Despite this, OzProspect’s determinedly non-partisan stance has dissuaded some potential supporters from committing crucial funds to the organization. Despite a common misconception, there are plenty of cashed-up, left-leaning individuals and organizations in Australia who are ready and willing to provide money to a well-structured, left-aligned think tank that is, unlike the Chifley Centre over recent years, able to make a real contribution to progressive politics.

Evan Thornley, the research director of the Australian Fabian Society (AFS) is one insider who sees light at the end of the tunnel – some might say he’s carrying the torch himself. Recently appointed national secretary, Thornley, who has been widely tipped as a future federal Labor minister, is taking over from the indefatigable Race Mathews, who, having almost single-handedly kept the AFS alive over recent years, is moving to the position of President. This generational change at Australia’s oldest political think tank is heralding a revitalisation of the organization, which Heath acknowledges as having ‘a good events program, but little else’.

The newly re-elected AFS executive has recently undertaken an ambitious project aimed at creating a truly vibrant and engaged progressive policy think tank to work in association with the ALP. Thornley says the money is there – ‘we’ve just got to find the model’. The Australian Fabian Society is therefore embarking on a six-month research project to determine the most suitable structure, which will then be presented to investors in 2006.

In July this year, Thornley travelled to the UK, where he met with representatives of major policy institutes and think tanks such as Compass, IPPR and the UK Fabian Society. The lessons learned in the ‘mother country’ were invaluable and pointed to the real potential in setting up an Australian equivalent. Thornley is now working with others in the AFS to determine the ‘five big ideas that are worth pursuing’ by a future progressive / ALP-aligned Australian think tank – and insists that the AFS’s early priority is to re-establish Labor’s economic credentials by returning the economy to centre-stage and moving away from that crazy Lathamite idea that ‘economics is the other guys’ issue’.

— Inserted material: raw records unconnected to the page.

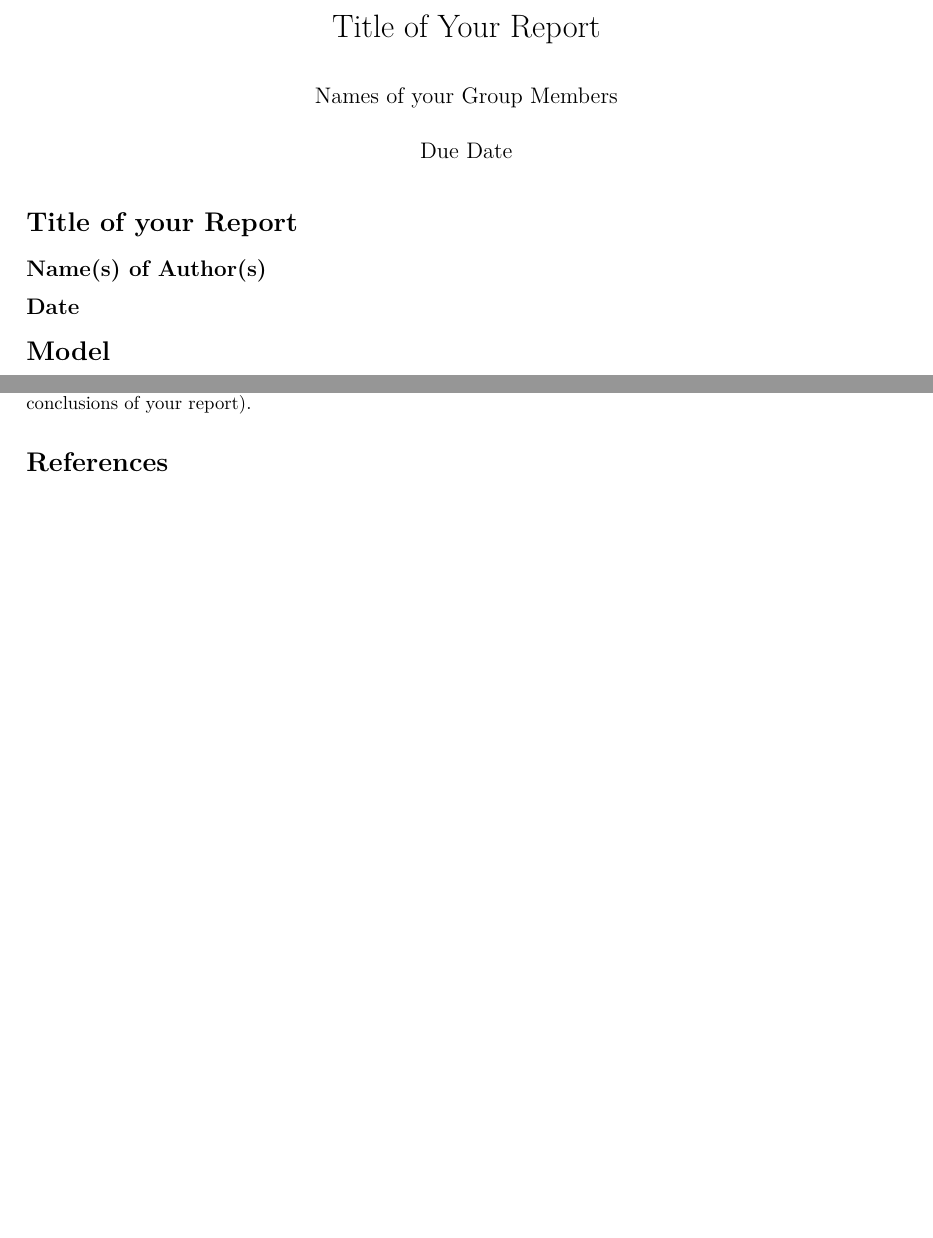
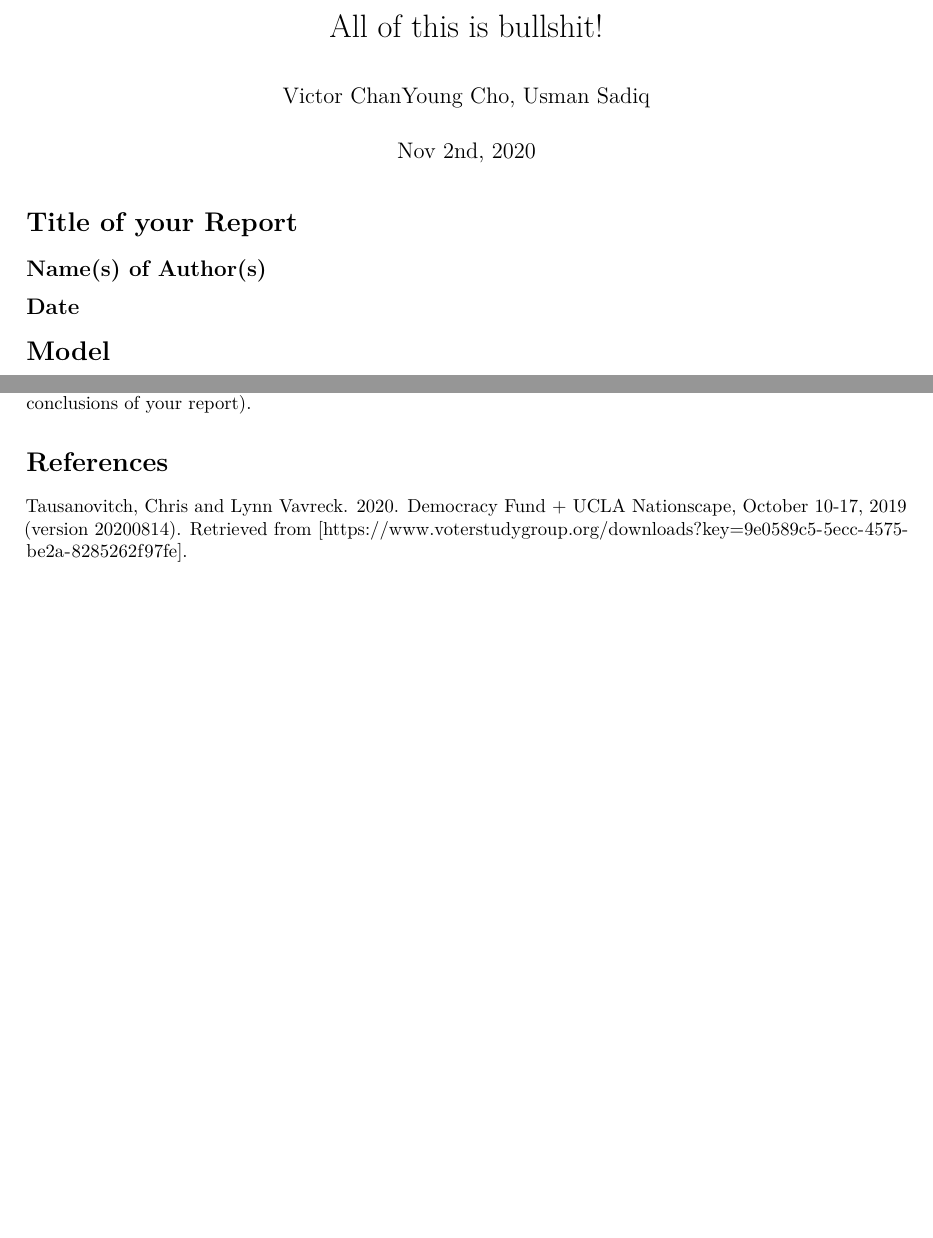
Before and after one commit to usmanmasoodsadiq/sta304_ps3, an R Markdown document (ProblemSet3-template.Rmd): two parts of pages 1 and 2 of 2, joined at a grey line, cut at the place of the change. Rendered offline with R 4.5, knitr and Pandoc, then LaTeX, with nearby package versions; some code elsewhere in the file could not run offline.

Commit message:
a3: add reference for UCLA data

```diff
--- a/ProblemSet3-template.Rmd
+++ b/ProblemSet3-template.Rmd
@@ -1,7 +1,7 @@
 ---
-title: "Title of Your Report"
-author: "Names of your Group Members"
-date: "Due Date"
+title: "All of this is bullshit!"
+author: "Victor ChanYoung Cho, Usman Sadiq"
+date: "Nov 2nd, 2020"
 output:
   pdf_document: default
   html_document:
@@ -89,3 +89,6 @@ Here you discuss subsequent work to be done after this report. This can include
 
 
 # References
+
+Tausanovitch, Chris and Lynn Vavreck. 2020. Democracy Fund + UCLA Nationscape, October 10-17, 2019 (version
+  20200814). Retrieved from [https://www.voterstudygroup.org/downloads?key=9e0589c5-5ecc-4575-be2a-8285262f97fe].
```
Also changed, not shown: ProblemSet3-template.Rmd (4 more changed lines), 1 other file.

With membership now at a ten year high of over 1000 people, the AFS is also preparing for its first major policy conference in ten years, a sure sign that ideas are resurgent on the progressive side of Australian politics. A Fool’s Paradise? Economics, Equity & Trust in the 21st Century will be held at the William Angliss Conference Centre in Melbourne on the 11th and 12th of November this year, coinciding with the 30th anniversary of the dismissal of the Whitlam Government. The conference website promises that the event will ‘bring together national and international speakers from business, government, academia and the community for plenary sessions, panels, workshops and discussion on the ideas and policies which will . create a better, more sustainable, future for all Australians’.

It sounds like a promising first step towards a revitalisation of the ‘left’ side of Australian politics, but its success is surely reliant on the involvement and participation of progressive thinkers from all walks, and all stages, of life.

Meanwhile, young progressives in Australia must ignore the advice of embittered political failures to disengage from organised politics, and bring their ideas to whichever table will have them. The seeds of a healthy progressive think tank industry in this nation lie with us.

Launched in 2004, New Matilda is one of Australia's oldest online independent publications. It's focus is on investigative journalism and analysis, with occasional smart arsery thrown in for reasons of sanity. New Matilda is owned and edited by Walkley Award and Human Rights Award winning journalist Chris Graham.